Date:25 March 2019 - By: Tshifhiwa Mukwevho
The highly creative writer who sees the world from a spiritual vantage point has just written and published a third volume in the Sin of Man trilogy, Vhadededzi Vha Shango, which can be loosely translated as Teachers of the World.
Mmbangiseni Tshidonngi Ravele said that it had taken him just a year to pen this book in the trilogy.
“Let’s just say it took a year to arrange Vhadededzi Vha Shango into what it is today,” he said. “What I did to make this book was to take a paragraph from Sin of Man 1 (Mikosi Tshavhaloi Tsha Hashu) and work it into a long play, or what we normally call a drama book. The first book is an oasis to which one goes time and time again to quench one’s thirst.”
Vhadededzi Vha Shango tells the story of two female classmates, Musiiwa and Pretty. Musiiwa is an orphan who lives with her grandmother, Vho-Nyamukamadi, while Pretty comes from a well-to-do family. Pretty's mother is a teacher and her father works far away in the big city. Pretty's father also forgets the way that leads home by staying in the city for far too long. In her loneliness and unhappiness, Pretty's mother gets into a clandestine relationship with a local pastor.
“Despite the ordinariness of her life, Musiiwa's life is respectful and full of joy and happiness, while Pretty tries to replace the love of a father by falling in love with a teacher at her school,” Ravele said. “You can see that the sin of a mother has a way of repeating itself with the daughter in this narrative, hence the 'sin of man' of the title.”
Ravele said that he had decided to look at the world through the eye of a philosopher and delve into the private lives of teachers and their private spaces to show that they are not just people with chalk and a duster in their hands, standing in front of a class.

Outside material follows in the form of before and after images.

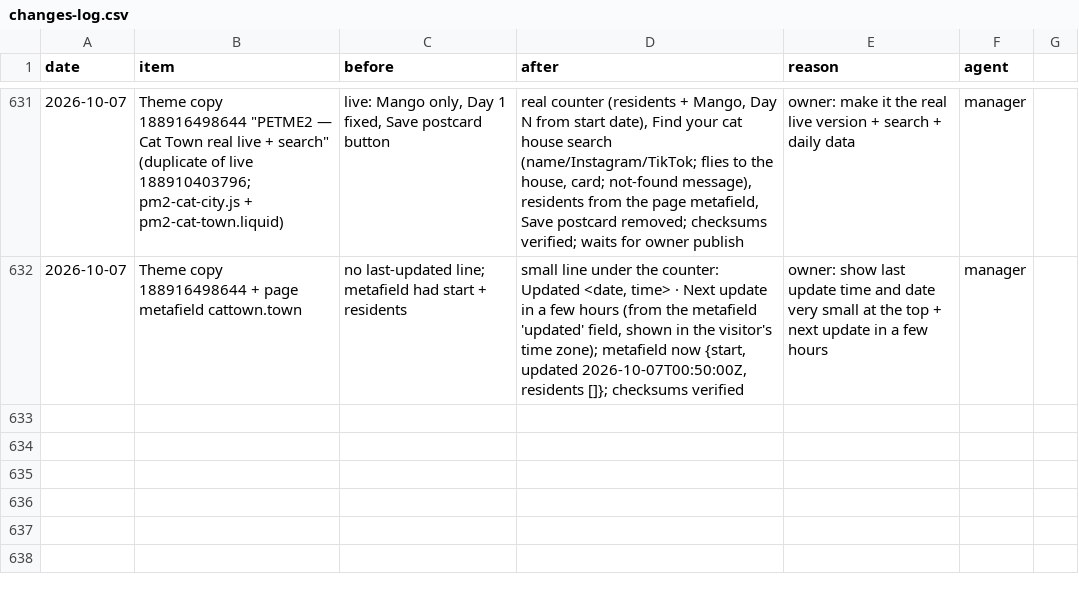
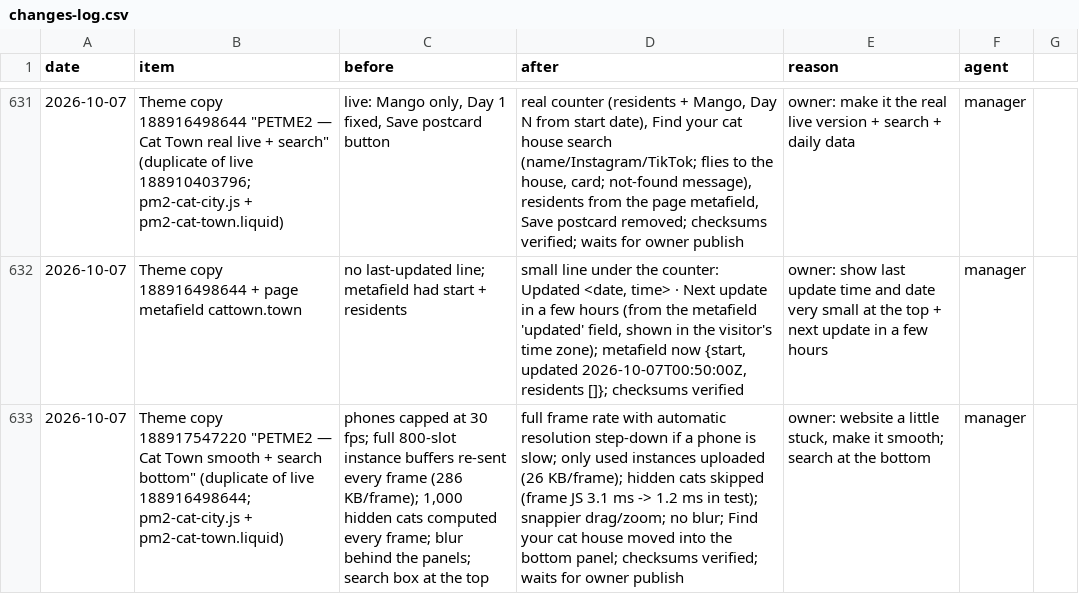
Before and after one commit to matan300106-bit/Pixel-Agents, a CSV file: petme2-ads-agent/changes-log.csv, drawn as a sheet; only a part is shown, gaps mark what is left out; the diff names each change by its address in the sheet, - before the commit and + after, or states it on an @@ line.

```diff
--- a/petme2-ads-agent/changes-log.csv
+++ b/petme2-ads-agent/changes-log.csv
+row 633: 2026-10-07 | Theme copy 188917547220 "PETME2 — Cat Town smooth + search bottom" (duplicate of live 188916498644; pm2-cat-city.js + pm2-cat-town.liquid) | phones capped at 30 fps; full 800-slot instance buffers re-sent every frame (286 KB/frame); 1,000 hidden cats computed every frame; blur behind the panels; search box at the top | full frame rate with automatic resolution step-down if a phone is slow; only used instances uploaded (26 KB/frame); hidden cats skipped (frame JS 3.1 ms -> 1.2 ms in test); snappier drag/zoom; no blur; Find your cat house moved into the bottom panel; checksums verified; waits for owner publish | owner: website a little stuck, make it smooth; search at the bottom | manager
```
Also changed, not shown: 6 other files.
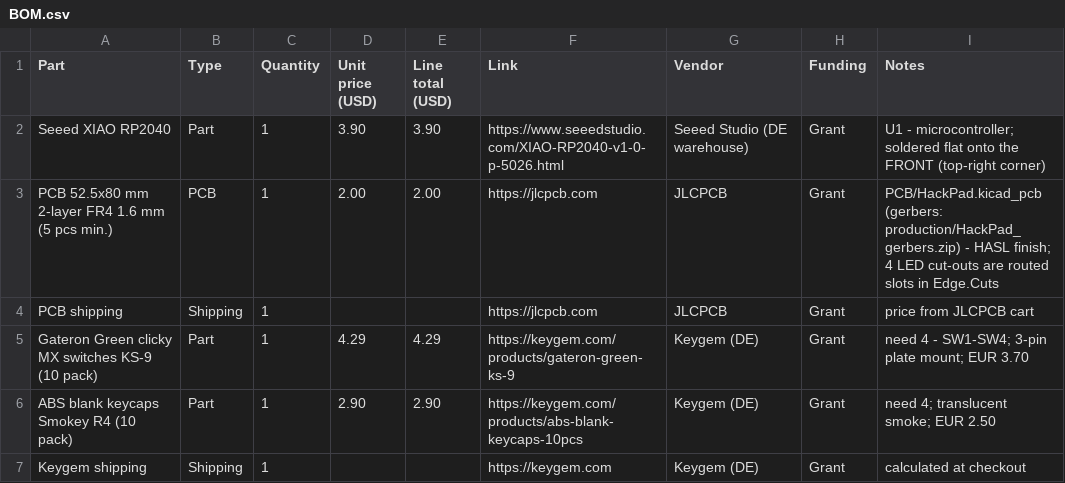
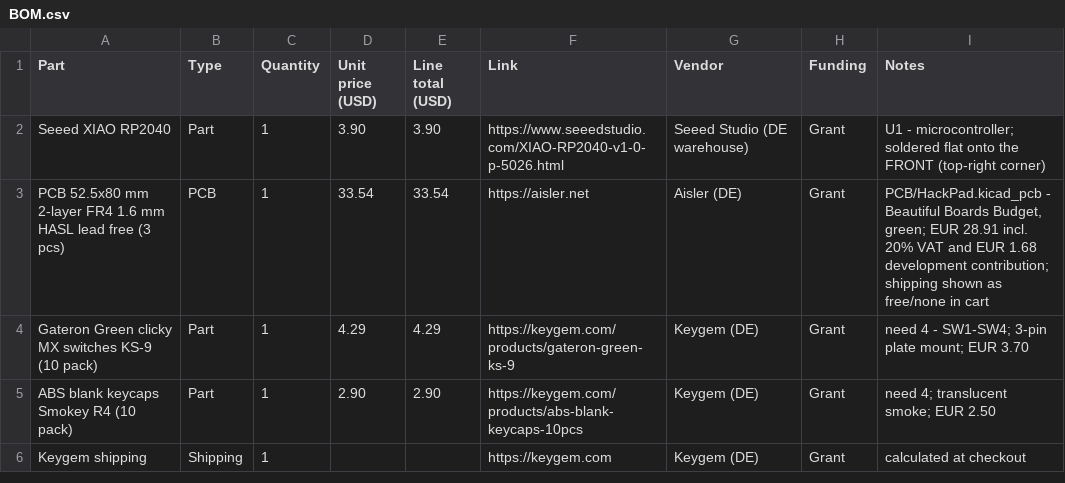
Before and after one commit to aeronwtf11/THEhackPad, a CSV file: BOM.csv, drawn as a sheet; only a part is shown; removed rows and columns are numbered as before the commit, all else as after; the diff names each change by its address in the sheet, - before the commit and + after, or states it on an @@ line.

Commit message:
BOM: PCB from Aisler (made in the EU)

```diff
--- a/BOM.csv
+++ b/BOM.csv
-row 3: PCB 52.5x80 mm 2-layer FR4 1.6 mm (5 pcs min.) | PCB | 1 | 2.00 | 2.00 | https://jlcpcb.com | JLCPCB | Grant | PCB/HackPad.kicad_pcb (gerbers: production/HackPad_gerbers.zip) - HASL finish; 4 LED cut-outs are routed slots in Edge.Cuts
-row 4: PCB shipping | Shipping | 1 |  |  | https://jlcpcb.com | JLCPCB | Grant | price from JLCPCB cart
+row 3: PCB 52.5x80 mm 2-layer FR4 1.6 mm HASL lead free (3 pcs) | PCB | 1 | 33.54 | 33.54 | https://aisler.net | Aisler (DE) | Grant | PCB/HackPad.kicad_pcb - Beautiful Boards Budget, green; EUR 28.91 incl. 20% VAT and EUR 1.68 development contribution; shipping shown as free/none in cart
```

“At the end of this story, poor Musiiwa finds a bursary to study further while Pretty is rushed to the hospital after attempting to abort a pregnancy she got from sleeping with the teacher,” he revealed. “In this story, we identify different forms of communication in different houses, which lead this or that child to live in this or that manner.”
Ravele agreed that the writing journey was a lonely and assiduous one. “I won’t lie – it is not for the faint-hearted ones,” he said. “You will need more hours of ‘me-time’. Social life sometimes shuts down. Actually, do it because you have the love to do it. If it is money that you are chasing, most of the time you will be left disappointed.”
For those interested in Ravele's work, call him on 082 430 2670 or 071 511 3183.
Mmbangiseni Tshidonngi Ravele is a philosopher.
By: Tshifhiwa Mukwevho
Tshifhiwa Given Mukwevho was born in 1984 in Madombidzha village, not far from Louis Trichardt in the Limpopo Province. After submitting articles for roughly a year for Limpopo Mirror's youth supplement, Makoya, he started writing for the main newspaper. He is a prolific writer who published his first book, titled A Traumatic Revenge in 2011. It focusses on life on the street and how to survive amidst poverty. His second book titled The Violent Gestures of Life was published in 2014.